For dinner there was an abundance of thick lamb chops served, along with Armenian Pilaf, which I have never seen duplicated in any restaurant, as properly as we make it. Another tradition albeit a newer tradition was a dish my Father created called “Hot Ham” which was also served. There was an Armenian version of a Mac and Cheese dish as well. Not to mention a variety of salads and vegetables for sides. By the time I had enjoyed all of these dishes, I am sorry to say, there was no room left for me to enjoy the wonderful spread of desserts that I kept looking at, but I resigned to the fact, that there was just no more room left for even one more morsel of food. This is just the classic way for an Armenian dinner, where the tables can barely support all of the food that is being offered for the diners.

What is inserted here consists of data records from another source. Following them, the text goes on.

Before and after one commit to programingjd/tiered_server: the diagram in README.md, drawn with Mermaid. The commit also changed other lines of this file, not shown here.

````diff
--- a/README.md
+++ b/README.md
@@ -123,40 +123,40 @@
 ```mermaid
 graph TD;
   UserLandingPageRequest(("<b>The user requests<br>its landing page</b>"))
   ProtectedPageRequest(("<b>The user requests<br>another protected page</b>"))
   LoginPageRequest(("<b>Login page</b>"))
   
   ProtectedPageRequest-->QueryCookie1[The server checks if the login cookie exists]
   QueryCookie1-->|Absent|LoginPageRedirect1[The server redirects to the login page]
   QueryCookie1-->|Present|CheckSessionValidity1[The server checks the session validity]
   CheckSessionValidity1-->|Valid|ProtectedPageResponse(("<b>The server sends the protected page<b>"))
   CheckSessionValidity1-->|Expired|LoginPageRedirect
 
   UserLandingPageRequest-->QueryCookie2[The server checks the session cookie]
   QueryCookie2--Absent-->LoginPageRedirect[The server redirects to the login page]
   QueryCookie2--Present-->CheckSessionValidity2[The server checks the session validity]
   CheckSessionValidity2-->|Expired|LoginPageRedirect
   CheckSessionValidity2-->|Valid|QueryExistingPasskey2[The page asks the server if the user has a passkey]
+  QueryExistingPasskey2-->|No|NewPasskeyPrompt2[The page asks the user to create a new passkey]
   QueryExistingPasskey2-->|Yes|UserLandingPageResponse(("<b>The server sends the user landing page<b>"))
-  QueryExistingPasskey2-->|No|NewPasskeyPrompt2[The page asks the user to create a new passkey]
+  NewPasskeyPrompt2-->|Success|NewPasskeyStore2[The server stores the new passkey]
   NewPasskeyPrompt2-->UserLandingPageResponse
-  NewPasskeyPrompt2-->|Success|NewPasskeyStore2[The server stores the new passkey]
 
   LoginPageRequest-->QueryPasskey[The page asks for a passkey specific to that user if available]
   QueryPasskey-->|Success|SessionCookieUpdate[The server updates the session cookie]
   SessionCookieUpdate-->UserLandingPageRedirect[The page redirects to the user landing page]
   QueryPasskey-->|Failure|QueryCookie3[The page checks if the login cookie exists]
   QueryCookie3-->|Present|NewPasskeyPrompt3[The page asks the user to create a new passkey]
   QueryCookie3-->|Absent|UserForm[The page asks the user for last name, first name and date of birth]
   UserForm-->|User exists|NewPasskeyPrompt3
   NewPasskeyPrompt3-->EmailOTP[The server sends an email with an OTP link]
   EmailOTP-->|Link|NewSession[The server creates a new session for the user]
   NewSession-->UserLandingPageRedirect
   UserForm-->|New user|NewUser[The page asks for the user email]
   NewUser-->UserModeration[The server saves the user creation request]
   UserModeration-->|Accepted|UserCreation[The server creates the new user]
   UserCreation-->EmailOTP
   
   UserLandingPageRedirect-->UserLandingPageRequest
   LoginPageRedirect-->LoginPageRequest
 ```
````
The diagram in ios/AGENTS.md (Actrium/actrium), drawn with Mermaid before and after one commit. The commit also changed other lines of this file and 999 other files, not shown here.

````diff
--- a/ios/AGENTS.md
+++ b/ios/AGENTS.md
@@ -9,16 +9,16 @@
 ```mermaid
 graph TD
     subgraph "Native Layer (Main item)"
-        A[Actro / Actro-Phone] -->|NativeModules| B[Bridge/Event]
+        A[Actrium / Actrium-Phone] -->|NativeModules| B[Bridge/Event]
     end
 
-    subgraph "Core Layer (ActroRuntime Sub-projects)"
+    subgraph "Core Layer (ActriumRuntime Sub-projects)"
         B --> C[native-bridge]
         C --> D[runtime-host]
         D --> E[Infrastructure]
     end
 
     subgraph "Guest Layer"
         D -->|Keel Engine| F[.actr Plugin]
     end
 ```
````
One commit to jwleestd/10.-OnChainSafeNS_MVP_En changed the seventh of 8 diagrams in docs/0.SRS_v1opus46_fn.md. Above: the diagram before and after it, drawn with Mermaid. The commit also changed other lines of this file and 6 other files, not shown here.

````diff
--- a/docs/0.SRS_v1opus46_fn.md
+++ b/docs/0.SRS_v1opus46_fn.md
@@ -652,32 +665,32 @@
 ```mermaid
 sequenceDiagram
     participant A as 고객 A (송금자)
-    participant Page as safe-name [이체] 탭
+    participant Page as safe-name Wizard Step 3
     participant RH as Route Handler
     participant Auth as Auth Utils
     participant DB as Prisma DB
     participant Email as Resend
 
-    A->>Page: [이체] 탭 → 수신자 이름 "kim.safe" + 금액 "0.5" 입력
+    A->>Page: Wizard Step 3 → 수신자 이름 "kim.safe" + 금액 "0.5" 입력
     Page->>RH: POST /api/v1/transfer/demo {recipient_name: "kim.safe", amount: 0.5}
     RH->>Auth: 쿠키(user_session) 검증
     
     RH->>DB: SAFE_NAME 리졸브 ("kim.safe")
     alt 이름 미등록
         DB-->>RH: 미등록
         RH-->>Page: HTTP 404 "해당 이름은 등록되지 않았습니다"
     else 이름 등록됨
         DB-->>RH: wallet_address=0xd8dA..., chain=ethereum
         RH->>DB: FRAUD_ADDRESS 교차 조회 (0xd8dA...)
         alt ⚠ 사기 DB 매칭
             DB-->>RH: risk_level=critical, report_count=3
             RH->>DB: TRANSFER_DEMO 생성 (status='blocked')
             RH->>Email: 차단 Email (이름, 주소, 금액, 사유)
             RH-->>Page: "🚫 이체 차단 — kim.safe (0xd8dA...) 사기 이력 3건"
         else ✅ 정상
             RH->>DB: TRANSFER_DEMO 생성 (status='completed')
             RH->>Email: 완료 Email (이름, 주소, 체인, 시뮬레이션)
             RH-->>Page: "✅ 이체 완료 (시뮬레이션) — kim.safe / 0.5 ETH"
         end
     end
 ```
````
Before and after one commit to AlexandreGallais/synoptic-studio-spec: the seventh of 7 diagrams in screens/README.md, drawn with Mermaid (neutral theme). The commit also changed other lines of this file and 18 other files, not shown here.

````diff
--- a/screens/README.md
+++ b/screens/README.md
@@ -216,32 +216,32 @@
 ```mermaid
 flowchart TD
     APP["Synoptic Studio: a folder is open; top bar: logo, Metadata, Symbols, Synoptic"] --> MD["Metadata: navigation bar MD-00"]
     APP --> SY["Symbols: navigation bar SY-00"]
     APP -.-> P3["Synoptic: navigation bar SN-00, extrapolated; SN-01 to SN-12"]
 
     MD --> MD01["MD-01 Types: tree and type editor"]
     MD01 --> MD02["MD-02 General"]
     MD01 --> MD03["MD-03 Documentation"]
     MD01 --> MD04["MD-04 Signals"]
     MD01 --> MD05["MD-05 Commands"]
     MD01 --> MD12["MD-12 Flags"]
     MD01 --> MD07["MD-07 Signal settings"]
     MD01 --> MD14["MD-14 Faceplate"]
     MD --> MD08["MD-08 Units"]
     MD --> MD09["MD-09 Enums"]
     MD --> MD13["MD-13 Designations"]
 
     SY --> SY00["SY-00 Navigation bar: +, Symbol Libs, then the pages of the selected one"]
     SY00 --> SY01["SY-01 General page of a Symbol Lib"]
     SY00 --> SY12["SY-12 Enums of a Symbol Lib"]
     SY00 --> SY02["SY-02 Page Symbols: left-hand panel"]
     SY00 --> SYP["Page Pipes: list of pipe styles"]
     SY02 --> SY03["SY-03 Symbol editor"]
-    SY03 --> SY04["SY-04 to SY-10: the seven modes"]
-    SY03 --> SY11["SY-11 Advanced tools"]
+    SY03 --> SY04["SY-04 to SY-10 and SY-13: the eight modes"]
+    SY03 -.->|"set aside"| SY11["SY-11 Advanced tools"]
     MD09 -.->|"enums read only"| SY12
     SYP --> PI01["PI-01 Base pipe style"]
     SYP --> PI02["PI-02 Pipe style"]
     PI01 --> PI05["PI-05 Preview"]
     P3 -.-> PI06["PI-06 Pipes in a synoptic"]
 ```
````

Besides all of the mixed drinks and cocktails being served, there was wine and beer being served as well. There were two different wines from the Rodney Strong Vineyards of Sonoma County in California and both were Vintage 2010. There was a Chardonnay and a Cabernet Sauvignon and both were enjoyed by the revelers. I also brought a couple of the Sterling wines that I had written about a little while ago, the Chardonnay and a Meritage. All of these wines were very good where enjoyed by all. I also brought the bottle of Galante Vineyards Ace High Malbec 2009 that I recently received from the Monterey Wine Club. I had stated that I was looking forward to trying this wine, as I have enjoyed the other wines that I have had from this winery. Let me say that this was one of the most balanced Malbec wines that I have ever had the privilege to drink. It was not as heavy as some of the Argentine Malbec wines that I have had, and the tannins and were not overt, and it was also a bit dryer than most of the wines that I had encountered as well. My Bride even was impressed by this wine and suggested that we purchase some more of it, before it disappears from the shelves. That is indeed high praise from her.